If you are at a jam music concert and someone offers you "sassafras," don't be fooled: the word is used as slang for the psychedelic drug MDA, a controlled substance in the United States.
The fruit is eaten by many species of birds, including bobwhite, woodpeckers, mockingbirds and catbirds, flycatchers, and wild turkey. The leaves and twigs are browsed by woodchucks, deer, rabbits, and bears. Rabbits may eat the bark in wintertime.
The leaves are also a primary food for a host of spectacular moths and butterflies, including the lovely black and blue spicebush swallowtail. Female spicebush swallowtails can "taste" leaves with their forelegs, and when they land on a sassafras leaf, they know they have found a suitable egg-laying site. Their caterpillars, sometimes called "leaf rollers," spin silk onto a leaf surface. The silk contracts as it dries, and the leaf folds up, creating a shelter for the caterpillar to hide in by day. At night, the larvae feed on sassafras leaves.
Sassafras is a common component in fence rows and thickets, and thickets are important habitat and cover for a wide range of animals. In addition to the brushy cover, the diverse plants in a thicket support a diverse insect community, and hungry birds may be drawn to both the fruits of the plants as well as the insects.
Laurel wilt disease, which kills sassafras and its close relatives, would have a significant impact on the many animals that use them as food or host plants.

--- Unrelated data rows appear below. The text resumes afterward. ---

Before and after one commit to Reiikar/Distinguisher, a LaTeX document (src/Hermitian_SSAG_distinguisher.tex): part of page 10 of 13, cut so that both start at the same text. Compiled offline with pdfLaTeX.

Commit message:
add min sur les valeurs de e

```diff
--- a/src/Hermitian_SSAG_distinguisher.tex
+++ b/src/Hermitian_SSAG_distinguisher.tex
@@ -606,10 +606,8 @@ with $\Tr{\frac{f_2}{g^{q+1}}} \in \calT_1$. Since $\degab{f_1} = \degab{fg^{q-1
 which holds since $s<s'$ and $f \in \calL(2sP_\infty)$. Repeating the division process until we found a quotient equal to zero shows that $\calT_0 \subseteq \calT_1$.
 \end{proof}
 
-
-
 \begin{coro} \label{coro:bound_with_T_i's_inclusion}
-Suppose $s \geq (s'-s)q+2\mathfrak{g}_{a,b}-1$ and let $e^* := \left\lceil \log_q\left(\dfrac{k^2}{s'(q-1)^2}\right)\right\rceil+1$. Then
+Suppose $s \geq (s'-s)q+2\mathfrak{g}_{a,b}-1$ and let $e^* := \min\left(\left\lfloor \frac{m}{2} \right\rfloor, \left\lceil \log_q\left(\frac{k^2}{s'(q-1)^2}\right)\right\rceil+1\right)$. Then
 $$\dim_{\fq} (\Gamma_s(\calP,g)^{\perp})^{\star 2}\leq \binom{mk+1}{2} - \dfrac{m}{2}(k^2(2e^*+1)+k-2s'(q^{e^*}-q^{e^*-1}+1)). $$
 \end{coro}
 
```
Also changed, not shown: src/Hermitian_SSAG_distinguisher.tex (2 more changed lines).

Sassafras trees in the northern part of their range tend to be smaller than those in the south. The range and numbers of sassafras seem to have expanded upon European settlement due to the many woodland/field borders farmers created.